South L.A. foster mother, boyfriend are under investigation in child’s death

A foster mother and her boyfriend are under investigation in the death of a 2-year-old child in their care who was beaten with a hammer, according to authorities and coroner’s records.

Viola Vanclief’s death March 4 is the latest in a series of troubles linked to United Care Inc , a nonprofit foster care agency that contracts with Los Angeles County to provide shelter for abused and neglected children.

Records show that United Care, which oversees 88 homes with 216 foster children, has been repeatedly cited in recent years after caregivers choked, hit and whipped their charges with a belt. In 2007, a foster child drowned while swimming unsupervised in a pool.

South Los Angeles residents Kiana Barker, 30, and her boyfriend, James Julian, 38 were arrested last week on suspicion of murder in connection with Viola’s death, according to Los Angeles police records. They were released two days later, with no charges filed. Police are continuing to investigate the couple.

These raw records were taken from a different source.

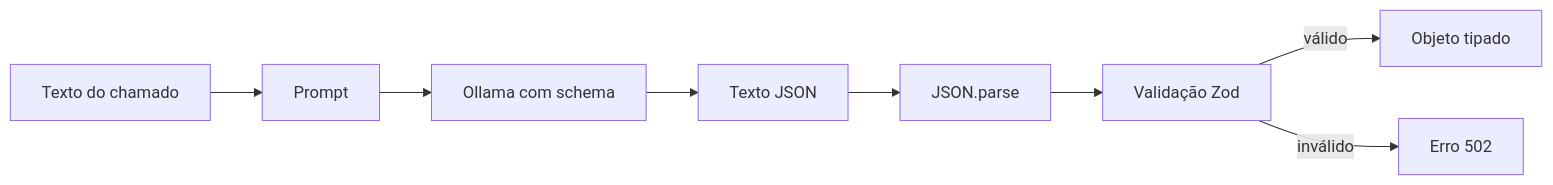
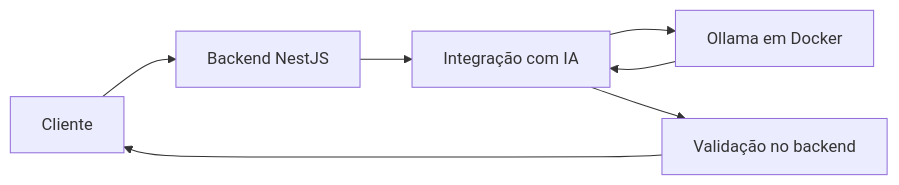
The first of 2 diagrams in docs/encontros/encontro-12.md (luciano-alexandre/topicos-avancados), drawn with Mermaid before and after one commit. The commit also changed other lines of this file and 1 other file, not shown here.

````diff
--- a/docs/encontros/encontro-12.md
+++ b/docs/encontros/encontro-12.md
@@ -35,10 +26,9 @@
 ```mermaid
 flowchart LR
-    U[Texto do chamado] --> P[Prompt]
-    P --> O[Ollama com schema]
-    O --> J[Texto JSON]
-    J --> X[JSON.parse]
-    X --> V[Validação Zod]
-    V -- válido --> D[Objeto tipado]
-    V -- inválido --> E[Erro 502]
+    C[Cliente] --> B[Backend NestJS]
+    B --> I[Integração com IA]
+    I --> O[Ollama em Docker]
+    O --> I
+    I --> V[Validação no backend]
+    V --> C
 ```
````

Barker was decertified as a foster parent last week, and state regulators posted a notice near one of the no trespassing signs outside her house saying that a child-care center license there had been suspended.

Barker told investigators that Viola was trapped in a bed frame when she accidentally struck the child with a hammer while trying to free her, according to coroner’s records. Viola had multiple bruises on her body, the records say. The death was deemed a homicide.

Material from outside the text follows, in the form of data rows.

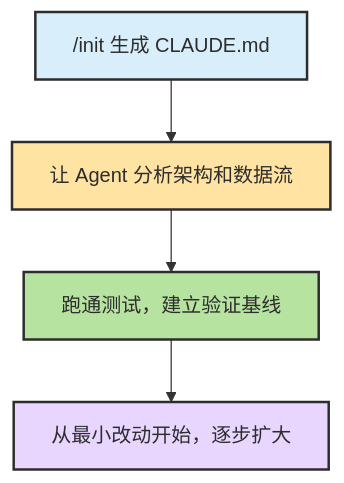
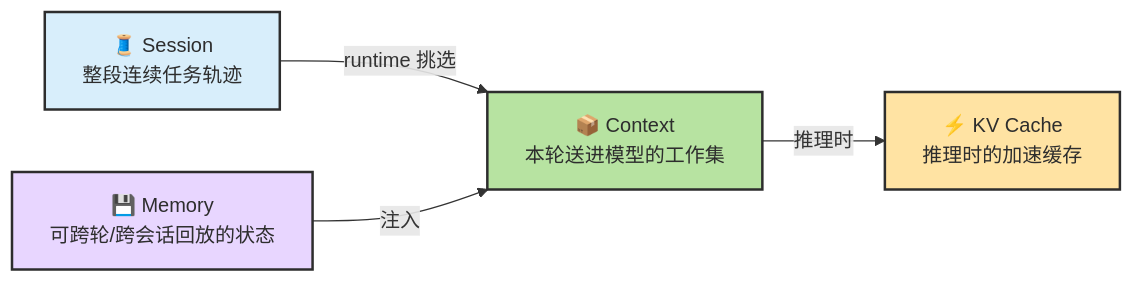
Before and after one commit to zht043/AgenticCodingTutorial: the second of 10 diagrams in docs/chapters/ch11-memory-context-harness.md, drawn with Mermaid. The commit also changed other lines of this file and 23 other files, not shown here.

````diff
--- a/docs/chapters/ch11-memory-context-harness.md
+++ b/docs/chapters/ch11-memory-context-harness.md
@@ -384,14 +81,16 @@
 ```mermaid
-flowchart TB
-    classDef init fill:#d8eefb,stroke:#2d2d2d,stroke-width:2px,color:#2d2d2d
-    classDef explore fill:#ffe3a3,stroke:#2d2d2d,stroke-width:2px,color:#2d2d2d
-    classDef verify fill:#b7e3a1,stroke:#2d2d2d,stroke-width:2px,color:#2d2d2d
-    classDef work fill:#e8d6ff,stroke:#2d2d2d,stroke-width:2px,color:#2d2d2d
+flowchart LR
+    classDef session fill:#d8eefb,stroke:#2d2d2d,stroke-width:2px,color:#2d2d2d
+    classDef context fill:#b7e3a1,stroke:#2d2d2d,stroke-width:2px,color:#2d2d2d
+    classDef memory fill:#e8d6ff,stroke:#2d2d2d,stroke-width:2px,color:#2d2d2d
+    classDef kv fill:#ffe3a3,stroke:#2d2d2d,stroke-width:2px,color:#2d2d2d
 
-    I["/init 生成 CLAUDE.md"]:::init
-    E["让 Agent 分析架构和数据流"]:::explore
-    V["跑通测试，建立验证基线"]:::verify
-    W["从最小改动开始，逐步扩大"]:::work
+    SE["🧵 Session<br/>整段连续任务轨迹"]:::session
+    CO["📦 Context<br/>本轮送进模型的工作集"]:::context
+    ME["💾 Memory<br/>可跨轮/跨会话回放的状态"]:::memory
+    KV["⚡ KV Cache<br/>推理时的加速缓存"]:::kv
 
-    I --> E --> V --> W
+    SE -->|"runtime 挑选"| CO
+    ME -->|"注入"| CO
+    CO -->|"推理时"| KV
 ```
````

It is unclear how the child came to be in the couple’s care. Julian had been convicted in 1998 for felony robbery using a firearm -- a fact that should have barred him from living in a home with foster children, according to state records.

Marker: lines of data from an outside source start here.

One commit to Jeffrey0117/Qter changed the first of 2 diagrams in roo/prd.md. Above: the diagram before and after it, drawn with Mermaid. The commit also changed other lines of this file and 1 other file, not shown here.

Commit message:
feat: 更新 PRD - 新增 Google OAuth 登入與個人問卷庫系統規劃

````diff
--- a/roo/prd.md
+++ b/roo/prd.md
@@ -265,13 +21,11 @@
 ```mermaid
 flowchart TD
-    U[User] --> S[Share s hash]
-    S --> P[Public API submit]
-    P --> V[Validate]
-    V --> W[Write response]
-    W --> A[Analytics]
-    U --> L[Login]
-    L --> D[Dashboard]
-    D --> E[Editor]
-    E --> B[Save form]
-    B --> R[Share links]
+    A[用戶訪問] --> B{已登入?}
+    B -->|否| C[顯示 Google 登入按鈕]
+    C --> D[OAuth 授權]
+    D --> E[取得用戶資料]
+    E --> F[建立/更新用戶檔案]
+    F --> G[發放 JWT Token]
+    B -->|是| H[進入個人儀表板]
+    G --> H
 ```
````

Trish Ploehn, director of the Department of Children and Family Services, declined to comment on details of the case, but said: “This child’s death is extremely saddening for everyone.”

In a prepared statement, Craig J. Woods, the executive director of United Care, also said he could not comment because the facts aren’t fully known. “The entire United Care Foster Family Agency family . . . are all mourning the tragic and unfortunate loss of Baby Viola; and our thoughts, prayers and support remain focused on the families involved.”

While the death is being investigated by Ploehn’s department and the Los Angeles Police Department, all county social workers involved in the case have been placed on desk duty, and United Care is not receiving new placements.

The death comes as Ploehn’s department is facing scrutiny in the deaths of children under its watch. All but two of the more than 30 cases to come to light in the last two years have involved children killed while in the custody of their own parents.

On Monday, Barker’s grandmother, who lives next door, said that the day Viola died, she had been at a doctor’s appointment. She returned to find Barker screaming.


“Grandma, she’s not breathing,” Claudia Barker recalled Kiana saying of Viola. “She was hysterical that the baby was not breathing.”

Kiana Barker didn’t say anything about a hammer, Claudia Barker said, but said the baby was diabetic and had low blood sugar. She said Julian tried to revive the infant while Kiana called 911.

Claudia Barker said her granddaughter has two biological children, a 6-month-old daughter and a 9-year-old daughter. Kiana also had two foster children, including Viola.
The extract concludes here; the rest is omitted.